‘Artie, could you kill a German?’
‘No, but really kill him if he was standing just over there?…’
George challenges his brother as Glint of Light on Broken Glass enters the summer of 1917, with the Great War at its height and no sign of it ending. Artie’s reply is off-the-cuff, the stock response of a confident young man facing a dilemma he has only read about in history books.
Artie is wrong; it is not easy to kill. This is a relief to police chiefs but a problem for generals and those who like to play up the dark side of human nature. Although animal violence lurks within us, modern humans are raised to view it as ethically wrong. Killing raises an even higher order of revulsion, a sin in the eyes of all the world’s major religions.
Even before we became ‘civilised’ there was a great deal of self-interest in not killing another human. Watch animals fight over food, mates or territory. One gets the upper hand and the other quickly backs off. Neither can risk being injured, as it would then face the threat of disease, starvation or falling prey to higher predators. Species that battle to the death are therefore rare.
So it must have been with our primitive ancestors. An individual prepared to fight to the death will in due course meet an opponent who is strong enough or lucky enough to strike the fatal blow first. It is not a career path. My fencing instructor used to say that “50/50 is lousy odds when your life is at stake”. Historically we know of tribes fighting ritual wars that end with perhaps the first death, token injury or submission.

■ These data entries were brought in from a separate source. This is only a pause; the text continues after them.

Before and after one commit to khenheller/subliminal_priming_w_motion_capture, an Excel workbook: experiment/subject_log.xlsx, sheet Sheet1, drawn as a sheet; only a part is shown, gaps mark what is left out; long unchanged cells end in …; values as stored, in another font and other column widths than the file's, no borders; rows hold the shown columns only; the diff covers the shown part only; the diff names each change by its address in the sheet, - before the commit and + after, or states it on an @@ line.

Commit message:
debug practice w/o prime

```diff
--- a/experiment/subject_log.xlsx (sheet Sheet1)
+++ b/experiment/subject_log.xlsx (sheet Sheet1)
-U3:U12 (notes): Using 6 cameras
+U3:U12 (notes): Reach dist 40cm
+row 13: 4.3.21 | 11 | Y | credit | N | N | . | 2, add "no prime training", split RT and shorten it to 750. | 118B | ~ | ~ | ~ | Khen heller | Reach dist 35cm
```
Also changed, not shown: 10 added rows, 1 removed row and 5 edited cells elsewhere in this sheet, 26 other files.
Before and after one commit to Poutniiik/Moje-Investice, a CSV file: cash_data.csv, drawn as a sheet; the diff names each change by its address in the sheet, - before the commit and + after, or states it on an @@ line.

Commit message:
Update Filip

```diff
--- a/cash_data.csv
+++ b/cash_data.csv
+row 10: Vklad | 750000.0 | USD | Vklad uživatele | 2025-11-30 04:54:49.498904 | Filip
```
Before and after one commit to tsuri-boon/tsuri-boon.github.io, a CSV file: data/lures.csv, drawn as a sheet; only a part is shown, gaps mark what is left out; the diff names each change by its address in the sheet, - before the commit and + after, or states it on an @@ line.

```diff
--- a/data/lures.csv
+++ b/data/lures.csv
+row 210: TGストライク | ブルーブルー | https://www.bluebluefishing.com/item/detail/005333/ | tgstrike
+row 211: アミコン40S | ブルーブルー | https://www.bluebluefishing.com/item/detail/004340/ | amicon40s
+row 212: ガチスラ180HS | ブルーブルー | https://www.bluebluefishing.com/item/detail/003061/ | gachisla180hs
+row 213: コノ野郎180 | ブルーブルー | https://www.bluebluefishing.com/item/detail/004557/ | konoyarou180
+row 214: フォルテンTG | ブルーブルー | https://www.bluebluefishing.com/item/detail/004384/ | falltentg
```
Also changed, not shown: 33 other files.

Simply embarrassing the enemy by striking him could be enough to prove your valour, such as using the Native American ‘coup stick’.
It is ‘civilised’ humanity that invented total war, often directed by rulers who were not in physical danger themselves. The firearm adds further potential for the use of lethal force; it does not demand the all-out commitment of a sword fight, provided you shoot first and shoot well. In the face of lethal force, our primal instinct is to run, hide, take cover, plead or surrender. You’d need to be crazy to do otherwise.
Writers of historical fiction, and especially TV and movie adaptions should note that most conscript soldiers have a natural revulsion towards killing. It has to be trained out of them, just as the use of arms has to be trained into them. Research in WW2 found that less than 10% of US infantry who fought in the D-Day campaign actually fired their weapon, and a small proportion of these shot at anything in particular. Even in the deadly Great War, the fact that roughly 5% of British troops were killed suggests that, all other things being equal, 95% of German troops never killed anyone. This is accentuated further when one considers that most casualties were caused by artillery and machine guns. Most riflemen shoot wildly at distant or imagined targets, if they shoot at all.
Other research shows that military units of all kinds, from infantry platoons to fighter squadrons, contain a small number of effective killers. Everyone else is simply making up the numbers (and providing targets for the enemy’s killers). One reason professional armies such as NATO perform so well against otherwise well-armed and dangerous opposition is that these flaws are trained out of the troops. In the words of Lt Rasczak in Starship Troopers: “Everyone fights, nobody quits”.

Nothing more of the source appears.